*WHAT YOU SHOULD DO:* Each line of the listing that contains "because" should be found and copied.

*RECORDS PROVIDED:*
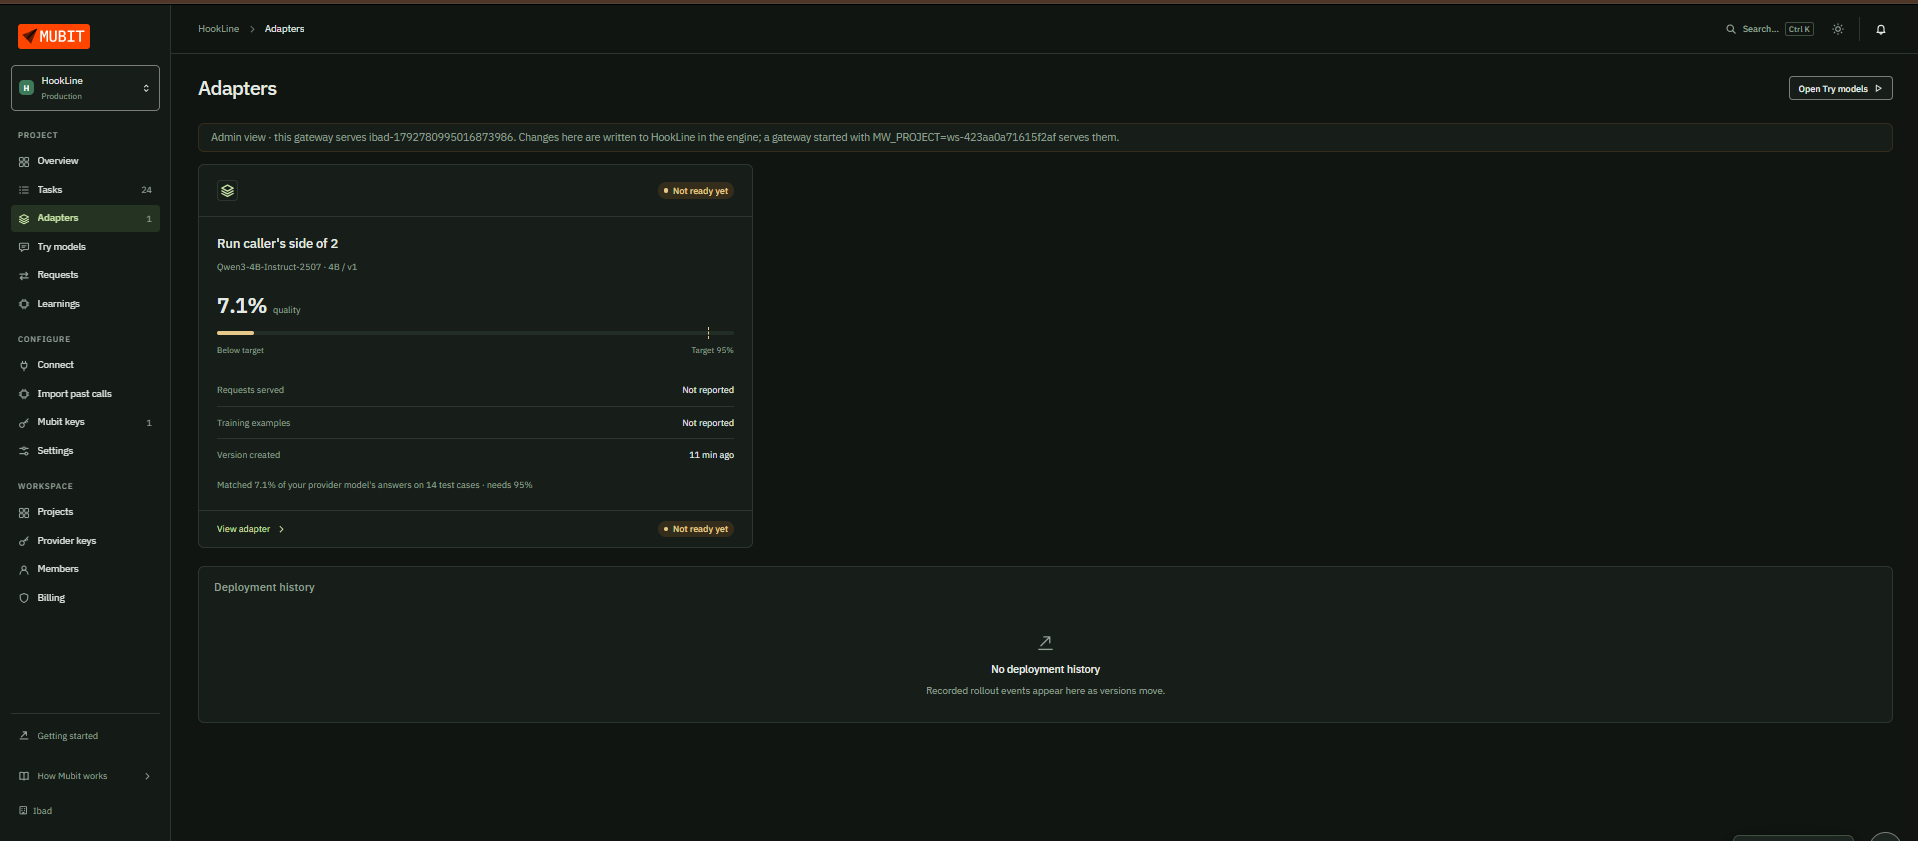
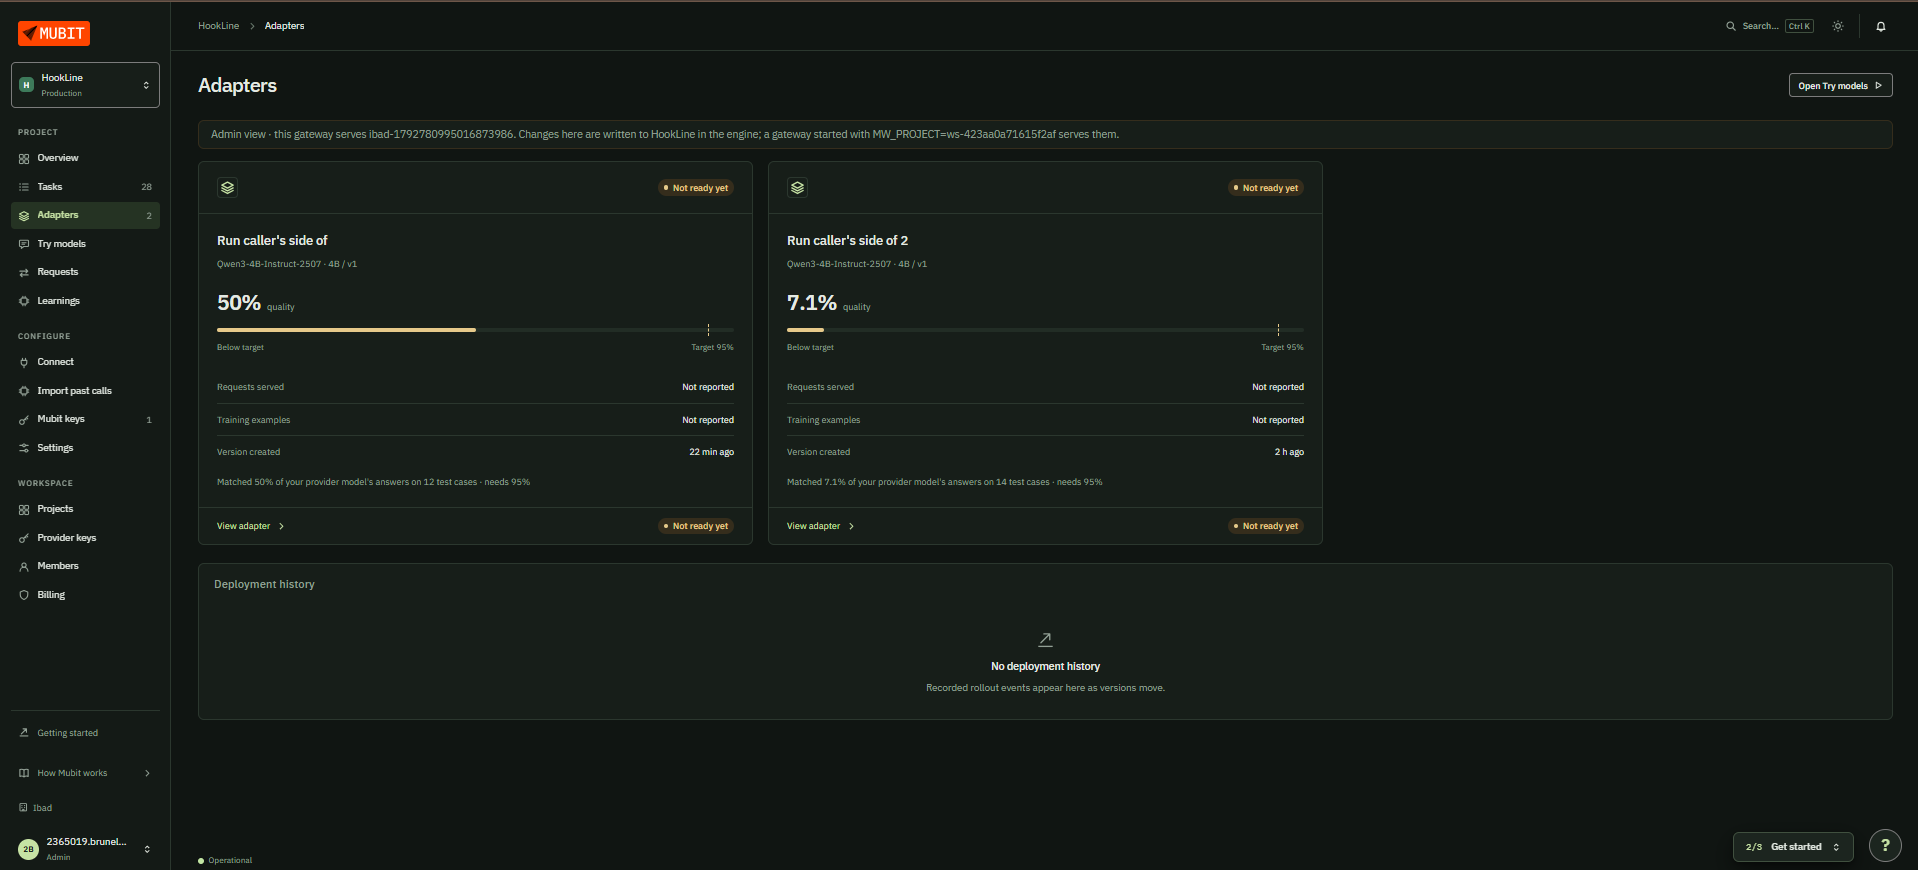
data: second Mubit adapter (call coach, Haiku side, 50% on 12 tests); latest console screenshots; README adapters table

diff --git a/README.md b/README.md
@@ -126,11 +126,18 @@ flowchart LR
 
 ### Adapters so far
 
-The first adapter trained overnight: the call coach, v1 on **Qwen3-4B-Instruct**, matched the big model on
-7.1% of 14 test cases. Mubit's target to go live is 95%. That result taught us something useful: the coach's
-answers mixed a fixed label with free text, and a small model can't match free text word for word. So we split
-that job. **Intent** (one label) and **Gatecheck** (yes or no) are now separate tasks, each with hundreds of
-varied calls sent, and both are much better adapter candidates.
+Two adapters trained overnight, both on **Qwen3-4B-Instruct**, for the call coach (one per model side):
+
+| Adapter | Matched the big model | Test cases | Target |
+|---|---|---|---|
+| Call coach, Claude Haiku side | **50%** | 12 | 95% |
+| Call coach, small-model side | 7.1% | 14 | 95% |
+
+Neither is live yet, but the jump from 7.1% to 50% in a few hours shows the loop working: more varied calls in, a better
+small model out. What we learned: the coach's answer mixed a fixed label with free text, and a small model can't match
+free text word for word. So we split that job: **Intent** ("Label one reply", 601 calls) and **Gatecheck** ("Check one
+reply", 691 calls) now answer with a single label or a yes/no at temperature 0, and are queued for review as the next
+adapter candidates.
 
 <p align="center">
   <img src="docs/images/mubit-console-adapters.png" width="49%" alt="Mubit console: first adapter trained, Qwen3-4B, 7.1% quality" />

==

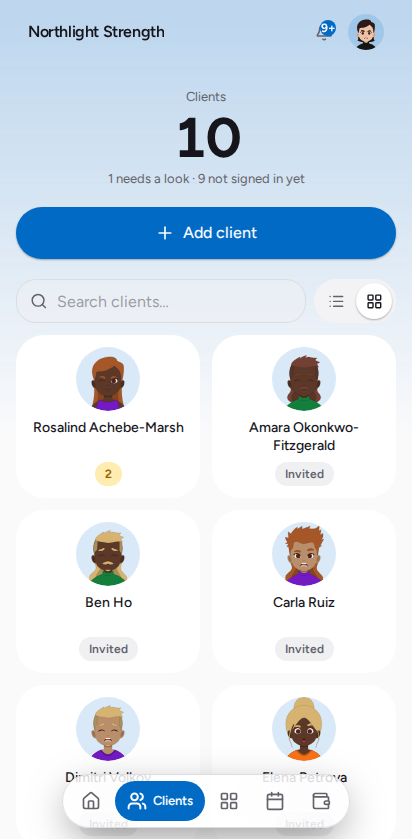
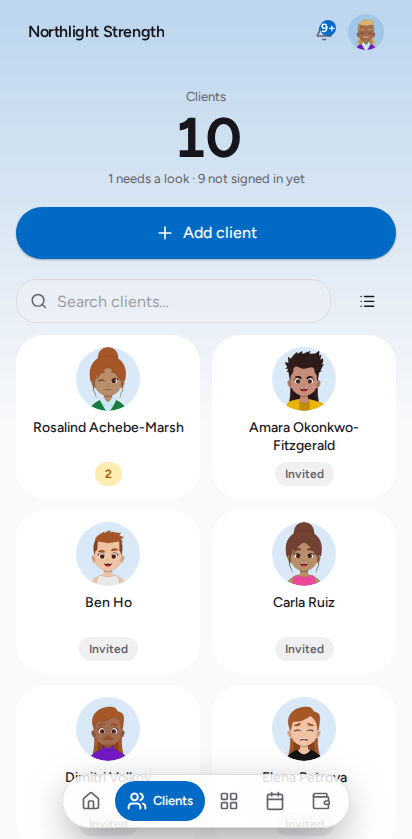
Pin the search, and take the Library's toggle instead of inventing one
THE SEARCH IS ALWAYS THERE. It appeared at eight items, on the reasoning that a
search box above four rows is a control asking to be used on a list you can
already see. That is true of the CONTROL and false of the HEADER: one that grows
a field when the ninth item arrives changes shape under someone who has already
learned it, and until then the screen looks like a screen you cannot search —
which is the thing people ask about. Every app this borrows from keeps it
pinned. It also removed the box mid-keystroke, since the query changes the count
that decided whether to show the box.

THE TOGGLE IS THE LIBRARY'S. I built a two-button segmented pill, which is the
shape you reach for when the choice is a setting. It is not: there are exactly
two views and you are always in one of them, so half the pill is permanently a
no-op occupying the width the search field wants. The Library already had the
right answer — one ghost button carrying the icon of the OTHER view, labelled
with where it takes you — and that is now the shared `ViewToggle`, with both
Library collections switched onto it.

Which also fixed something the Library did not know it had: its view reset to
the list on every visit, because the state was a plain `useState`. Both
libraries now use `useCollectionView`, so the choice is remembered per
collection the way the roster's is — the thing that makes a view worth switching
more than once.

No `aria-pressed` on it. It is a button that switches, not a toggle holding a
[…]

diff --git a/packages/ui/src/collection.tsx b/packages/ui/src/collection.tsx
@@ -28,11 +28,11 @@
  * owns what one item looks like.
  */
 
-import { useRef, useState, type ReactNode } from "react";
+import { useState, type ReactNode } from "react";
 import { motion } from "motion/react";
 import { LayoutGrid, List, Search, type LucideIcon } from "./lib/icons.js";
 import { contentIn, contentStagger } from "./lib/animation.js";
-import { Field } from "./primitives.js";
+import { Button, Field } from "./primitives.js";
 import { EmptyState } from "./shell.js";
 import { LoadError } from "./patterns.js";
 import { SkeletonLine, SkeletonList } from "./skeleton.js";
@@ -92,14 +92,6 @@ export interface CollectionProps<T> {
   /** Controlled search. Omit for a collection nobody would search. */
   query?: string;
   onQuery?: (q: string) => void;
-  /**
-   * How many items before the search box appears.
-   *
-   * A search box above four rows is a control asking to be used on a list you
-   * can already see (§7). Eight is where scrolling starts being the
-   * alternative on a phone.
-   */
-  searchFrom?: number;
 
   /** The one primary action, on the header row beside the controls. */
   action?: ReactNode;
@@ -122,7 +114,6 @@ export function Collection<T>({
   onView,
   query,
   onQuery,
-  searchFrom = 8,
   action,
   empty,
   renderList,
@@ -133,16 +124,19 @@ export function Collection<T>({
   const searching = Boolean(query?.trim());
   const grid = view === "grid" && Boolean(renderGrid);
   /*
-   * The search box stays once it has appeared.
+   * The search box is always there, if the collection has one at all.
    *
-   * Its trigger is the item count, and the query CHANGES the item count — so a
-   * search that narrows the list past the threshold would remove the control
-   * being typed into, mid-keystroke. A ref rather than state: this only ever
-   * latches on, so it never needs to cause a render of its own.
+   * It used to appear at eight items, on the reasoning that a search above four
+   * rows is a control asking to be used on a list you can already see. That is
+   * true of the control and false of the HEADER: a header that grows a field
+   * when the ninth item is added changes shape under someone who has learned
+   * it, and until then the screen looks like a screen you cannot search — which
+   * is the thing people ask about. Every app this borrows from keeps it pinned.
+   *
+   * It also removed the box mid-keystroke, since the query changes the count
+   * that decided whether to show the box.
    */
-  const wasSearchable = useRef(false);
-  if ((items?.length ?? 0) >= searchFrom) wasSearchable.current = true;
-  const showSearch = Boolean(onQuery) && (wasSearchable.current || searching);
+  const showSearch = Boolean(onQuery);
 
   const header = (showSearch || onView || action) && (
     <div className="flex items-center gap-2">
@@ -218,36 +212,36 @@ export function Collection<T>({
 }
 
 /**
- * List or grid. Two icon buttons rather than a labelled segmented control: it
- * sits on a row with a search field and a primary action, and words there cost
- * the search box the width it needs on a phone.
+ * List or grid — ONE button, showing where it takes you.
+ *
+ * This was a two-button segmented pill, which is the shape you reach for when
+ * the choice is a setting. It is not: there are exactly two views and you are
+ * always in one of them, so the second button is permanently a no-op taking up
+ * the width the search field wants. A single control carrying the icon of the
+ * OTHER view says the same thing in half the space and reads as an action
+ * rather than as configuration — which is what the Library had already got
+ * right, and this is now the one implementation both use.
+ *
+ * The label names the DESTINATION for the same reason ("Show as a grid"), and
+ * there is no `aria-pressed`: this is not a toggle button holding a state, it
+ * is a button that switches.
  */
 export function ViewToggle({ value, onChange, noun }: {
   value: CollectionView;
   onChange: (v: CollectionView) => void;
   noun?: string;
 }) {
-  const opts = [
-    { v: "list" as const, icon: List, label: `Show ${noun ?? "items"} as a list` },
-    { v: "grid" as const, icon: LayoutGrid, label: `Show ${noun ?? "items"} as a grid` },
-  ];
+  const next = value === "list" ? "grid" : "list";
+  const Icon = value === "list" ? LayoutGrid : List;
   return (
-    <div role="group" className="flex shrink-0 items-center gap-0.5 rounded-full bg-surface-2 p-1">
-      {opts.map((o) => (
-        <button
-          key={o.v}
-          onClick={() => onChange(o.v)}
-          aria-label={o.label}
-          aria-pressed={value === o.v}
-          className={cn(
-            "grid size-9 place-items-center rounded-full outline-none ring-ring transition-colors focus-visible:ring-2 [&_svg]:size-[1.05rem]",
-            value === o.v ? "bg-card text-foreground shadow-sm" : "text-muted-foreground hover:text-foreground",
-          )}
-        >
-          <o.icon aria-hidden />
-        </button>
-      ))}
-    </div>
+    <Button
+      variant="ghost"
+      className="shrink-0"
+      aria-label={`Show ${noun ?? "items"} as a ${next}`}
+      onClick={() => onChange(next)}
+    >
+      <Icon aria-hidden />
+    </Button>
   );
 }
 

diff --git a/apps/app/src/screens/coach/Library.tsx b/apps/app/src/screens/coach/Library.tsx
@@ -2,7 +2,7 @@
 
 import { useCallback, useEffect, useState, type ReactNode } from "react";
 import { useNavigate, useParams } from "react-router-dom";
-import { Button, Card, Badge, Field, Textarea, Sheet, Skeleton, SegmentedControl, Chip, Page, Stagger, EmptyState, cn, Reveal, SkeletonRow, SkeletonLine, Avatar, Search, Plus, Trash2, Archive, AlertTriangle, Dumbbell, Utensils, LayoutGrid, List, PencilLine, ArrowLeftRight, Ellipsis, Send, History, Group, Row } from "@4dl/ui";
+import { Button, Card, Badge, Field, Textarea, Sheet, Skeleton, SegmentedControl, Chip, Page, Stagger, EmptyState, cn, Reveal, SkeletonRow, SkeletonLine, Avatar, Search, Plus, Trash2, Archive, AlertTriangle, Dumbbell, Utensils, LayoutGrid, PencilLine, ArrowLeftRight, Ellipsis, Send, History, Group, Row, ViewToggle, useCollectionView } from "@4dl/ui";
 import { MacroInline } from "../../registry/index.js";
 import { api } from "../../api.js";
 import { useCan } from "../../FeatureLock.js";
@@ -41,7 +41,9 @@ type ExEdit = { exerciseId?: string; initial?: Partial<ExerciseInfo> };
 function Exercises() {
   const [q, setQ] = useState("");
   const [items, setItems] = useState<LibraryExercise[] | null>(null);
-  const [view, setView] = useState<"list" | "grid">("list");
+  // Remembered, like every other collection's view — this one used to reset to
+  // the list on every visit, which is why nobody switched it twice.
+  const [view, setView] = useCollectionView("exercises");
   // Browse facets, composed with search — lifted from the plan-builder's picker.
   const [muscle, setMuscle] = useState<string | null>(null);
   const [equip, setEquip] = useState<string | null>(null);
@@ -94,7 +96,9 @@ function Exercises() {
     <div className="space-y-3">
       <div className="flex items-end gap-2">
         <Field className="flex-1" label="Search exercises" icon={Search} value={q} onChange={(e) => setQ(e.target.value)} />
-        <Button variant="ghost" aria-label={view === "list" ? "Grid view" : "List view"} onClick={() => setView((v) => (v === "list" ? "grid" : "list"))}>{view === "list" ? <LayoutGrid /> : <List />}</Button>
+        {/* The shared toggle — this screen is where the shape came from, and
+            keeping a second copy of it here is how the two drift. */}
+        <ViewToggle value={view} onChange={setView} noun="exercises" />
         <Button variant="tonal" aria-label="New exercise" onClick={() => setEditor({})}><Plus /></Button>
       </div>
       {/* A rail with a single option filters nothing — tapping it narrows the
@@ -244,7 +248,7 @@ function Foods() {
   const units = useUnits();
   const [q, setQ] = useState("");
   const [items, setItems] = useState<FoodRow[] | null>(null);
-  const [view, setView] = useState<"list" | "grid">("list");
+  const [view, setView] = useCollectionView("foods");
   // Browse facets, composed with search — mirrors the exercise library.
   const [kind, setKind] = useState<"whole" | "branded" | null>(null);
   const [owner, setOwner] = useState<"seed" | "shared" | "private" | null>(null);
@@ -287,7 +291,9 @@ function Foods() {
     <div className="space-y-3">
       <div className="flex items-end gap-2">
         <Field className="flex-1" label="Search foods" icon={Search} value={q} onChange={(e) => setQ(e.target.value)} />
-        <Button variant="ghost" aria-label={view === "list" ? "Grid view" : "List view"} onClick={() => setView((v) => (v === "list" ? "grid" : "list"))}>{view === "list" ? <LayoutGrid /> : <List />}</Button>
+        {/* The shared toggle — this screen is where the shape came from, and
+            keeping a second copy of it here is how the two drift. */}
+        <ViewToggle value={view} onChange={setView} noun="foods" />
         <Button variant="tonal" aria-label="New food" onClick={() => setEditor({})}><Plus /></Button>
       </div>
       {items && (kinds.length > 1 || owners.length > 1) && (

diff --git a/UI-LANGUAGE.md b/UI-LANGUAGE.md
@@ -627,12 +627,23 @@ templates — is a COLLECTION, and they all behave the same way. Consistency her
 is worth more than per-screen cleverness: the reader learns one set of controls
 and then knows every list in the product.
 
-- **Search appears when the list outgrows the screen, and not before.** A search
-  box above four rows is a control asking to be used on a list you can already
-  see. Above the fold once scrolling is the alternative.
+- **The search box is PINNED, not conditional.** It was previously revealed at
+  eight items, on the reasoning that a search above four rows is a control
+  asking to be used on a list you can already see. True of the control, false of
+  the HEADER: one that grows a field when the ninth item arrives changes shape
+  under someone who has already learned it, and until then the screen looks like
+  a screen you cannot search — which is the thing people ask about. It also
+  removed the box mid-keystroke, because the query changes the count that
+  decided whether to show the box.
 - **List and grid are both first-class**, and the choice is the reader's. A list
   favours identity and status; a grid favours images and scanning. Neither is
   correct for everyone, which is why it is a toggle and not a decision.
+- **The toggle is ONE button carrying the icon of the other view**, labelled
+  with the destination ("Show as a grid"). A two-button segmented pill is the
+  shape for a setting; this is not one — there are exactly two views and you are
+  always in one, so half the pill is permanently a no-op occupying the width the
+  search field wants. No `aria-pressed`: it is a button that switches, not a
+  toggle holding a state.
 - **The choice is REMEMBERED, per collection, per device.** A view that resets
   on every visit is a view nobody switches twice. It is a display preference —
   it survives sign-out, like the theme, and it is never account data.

==

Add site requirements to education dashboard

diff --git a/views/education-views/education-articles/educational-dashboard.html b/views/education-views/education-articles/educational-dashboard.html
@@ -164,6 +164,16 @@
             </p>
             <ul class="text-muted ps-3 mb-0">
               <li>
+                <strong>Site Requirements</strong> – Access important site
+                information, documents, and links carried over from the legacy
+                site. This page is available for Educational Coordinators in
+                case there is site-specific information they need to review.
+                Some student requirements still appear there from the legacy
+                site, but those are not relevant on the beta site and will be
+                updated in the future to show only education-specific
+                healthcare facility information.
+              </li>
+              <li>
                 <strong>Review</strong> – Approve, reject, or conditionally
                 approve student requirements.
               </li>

*SOLUTION BELOW:*
the list on every visit, because the state was a plain `useState`. Both
+  removed the box mid-keystroke, because the query changes the count that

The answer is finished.